Review: Here's something to set the pulse racing: a collaborative, three-track excursion from long-serving deep house producers Fred Everything and Hollis P. Monroe. As you'd expect, the composition and production is on point throughout, with the new studio buddies achieving a near perfect balance between club-ready grooves and ear-pleasing melodiousness. Opener "Dawn" sees the duo wrap rising and falling synthesizer lines and blissful electronic melodies around a shuffling deep house groove, while "Anywhere" is a much more low-slung and bass-heavy affair (albeit blessed with the colourful synth riffs and melancholic chord progressions). Arguably best of all, though, is closer "There Is A House", which pits the analogue synthesizer-driven melancholy of the Pet Shop Boys' Behaviour album against the snappy drum machine percussion of New York proto-house.
Review: You couldn't wish for a more expert duo than Fred Everything and Crazy P mainstay Chris "Hot Toddy" Todd. Either solo or in collaboration with others, they've been responsible for too many fine records to mention over the last two decades. This collaborative affair is rather good, too. "Same Old Sound", a deep, slow-motion nu-boogie number rich in sparkling, glassy-eyed chords, catchy synth-bass, tasty jazz-funk guitars and head-nodding drum machine beats, sounds like a particularly loved-up tribute to Dayton classic "The Sound of Music". This is particularly evident on the original mix, which also boasts a robotic vocoder/talkbox vocal reminiscent of the 1983 classic, but the influence can also be heard on the drowsy, sunshine-friendly "Guitare Dub" version.
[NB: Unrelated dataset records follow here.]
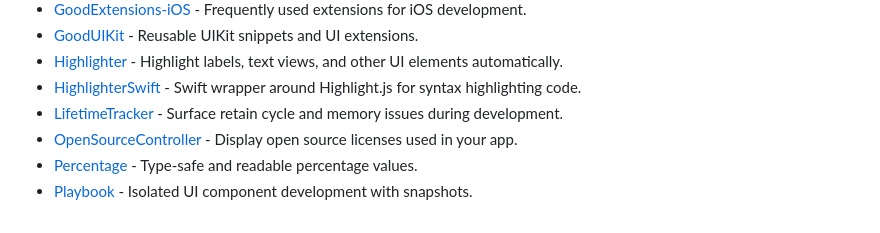
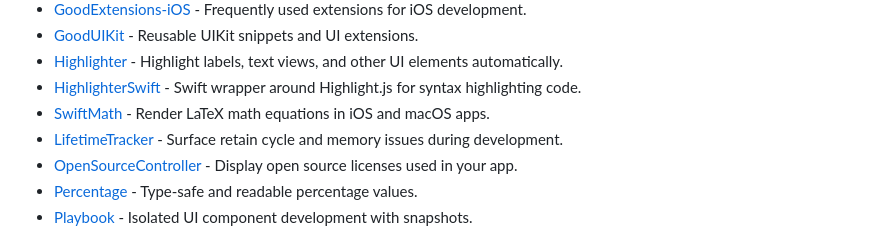
Before and after one commit to jaywcjlove/awesome-swift, a Markdown page: README.md, the part around the change. Drawn GitHub-style.

Commit message:
Add SwiftMath

```diff
--- a/README.md
+++ b/README.md
@@ -423,6 +423,7 @@ A curated list of Swift packages, libraries, tools, and learning resources for A
 - [GoodUIKit](https://github.com/GoodRequest/GoodUIKit) - Reusable UIKit snippets and UI extensions.
 - [Highlighter](https://github.com/younatics/Highlighter) - Highlight labels, text views, and other UI elements automatically.
 - [HighlighterSwift](https://github.com/smittytone/HighlighterSwift) - Swift wrapper around Highlight.js for syntax highlighting code.
+- [SwiftMath](https://github.com/mgriebling/SwiftMath) - Render LaTeX math equations in iOS and macOS apps.
 - [LifetimeTracker](https://github.com/krzysztofzablocki/LifetimeTracker) - Surface retain cycle and memory issues during development.
 - [OpenSourceController](https://github.com/floriangbh/OpenSourceController) - Display open source licenses used in your app.
 - [Percentage](https://github.com/sindresorhus/Percentage) - Type-safe and readable percentage values.
```
Also changed, not shown: README.zh.md (+1 -0 lines).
Review: Fred Everything, who has appeared on the very best of house labels including 20:20 Vision and Drumpoet Community, teams up with the rising Fred Iveson for a split EP on the US' Lazy Days imprint. Everything's "Gentle As The Sun" is a bouncy and docile house gem for the early morning, a tune which cleansed the soul. Iveson's "Leave Me Here" is similarly placid and soothing but with a more stripped back approach recalling the sorts of percussion sounds heard in many darker minimal tracks.
Review: In its original form, Fred Everything's latest collaboration - this time with sugar-voiced British soul man Jinadu - breathes new life into a once mighty variation of deep house: dub house. Rich in sub-heavy dub bass, delay-laden reggae guitars, dreamy chords and UK steppas style drums, it's every bit as good as anything you would have heard in the late '90s or early 2000s. Ian Pooley offers up two contrasting remixes. While the more straight-up deep house vocal take is rather good, we still prefer his 'Dub' revision, which wraps delay-laden synthesizer motifs and head-in-the-clouds electronic flourishes around snappy drums and Fred Everything's killer dub-style bassline.